───── PROVIDED DATA ─────

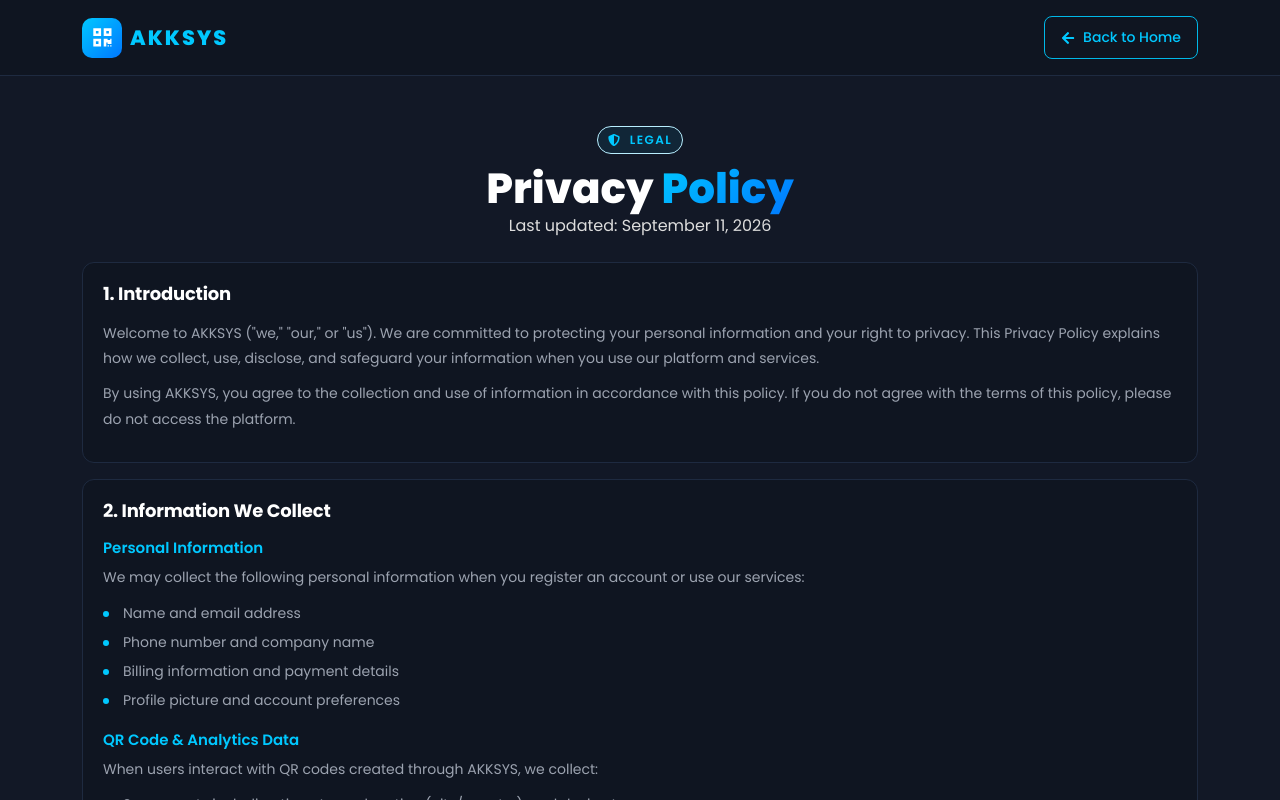
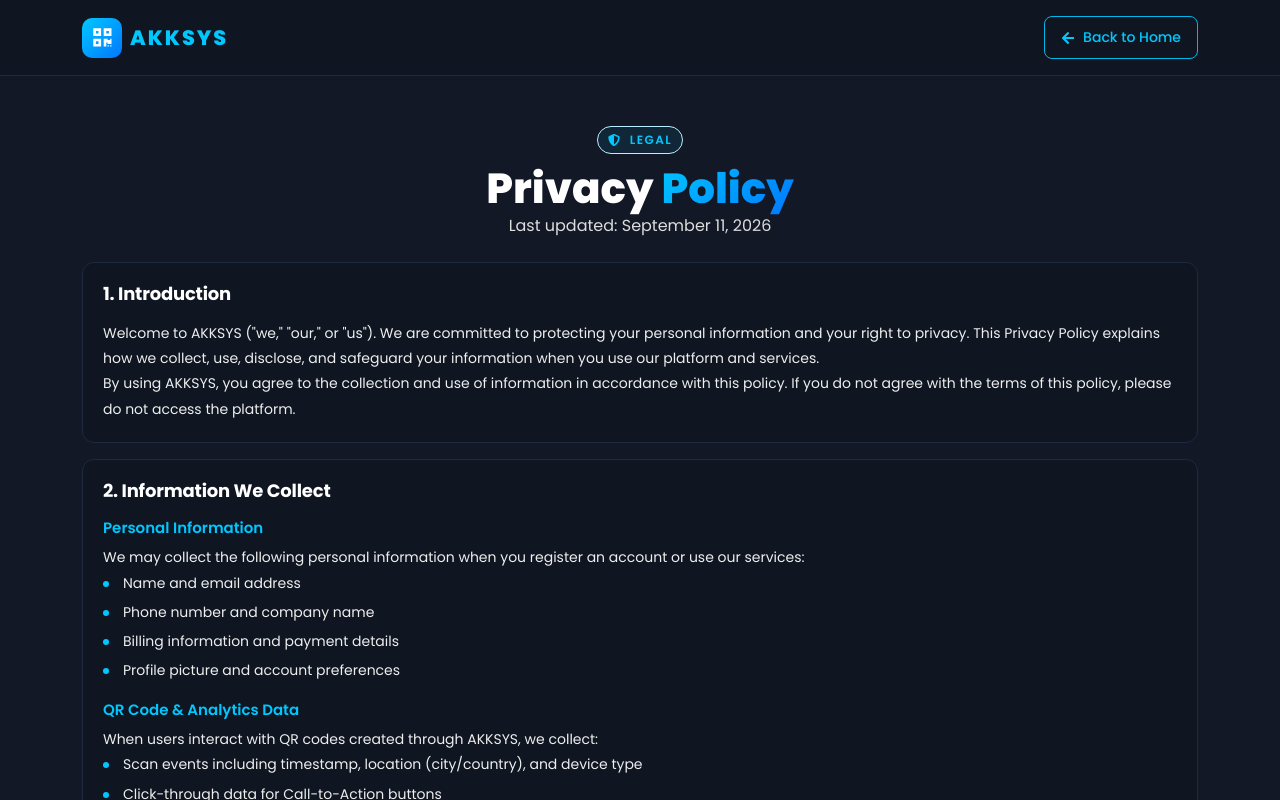
Before and after one commit to zeeshandivanextechnologies/akksys, a React (Vite) app in the folder frontend/: page /privacy-policy in a window 1280 px wide. Shown: the top 800 px of the page. Built offline with nearby package versions, Linux system fonts and the light colour scheme; no server answers.

Commit message:
Minor Update

```diff
--- a/frontend/src/pages/landing/MarketingWebsite.css
+++ b/frontend/src/pages/landing/MarketingWebsite.css
@@ -2120,8 +2120,8 @@ color: #00C8FF;
 .mk-legal-card p {
   font-size: 14px;
   line-height: 1.8;
-  color: #9ca3b0;
-  margin-bottom: 10px;
+  color: var(--ov-subheading-text);
+  margin-bottom: 0px;
 }
 
 .mk-legal-list {
@@ -2133,7 +2133,7 @@ color: #00C8FF;
 .mk-legal-list li {
   font-size: 14px;
   line-height: 1.8;
-  color: #9ca3b0;
+  color: var(--ov-subheading-text);
   padding-left: 20px;
   position: relative;
   margin-bottom: 4px;
```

─────

WHAT YOU HAVE TO DO. In the records above, find each line with the string "pages" and list it.

RESPONSE FOR THIS EXERCISE.
--- a/frontend/src/pages/landing/MarketingWebsite.css
+++ b/frontend/src/pages/landing/MarketingWebsite.css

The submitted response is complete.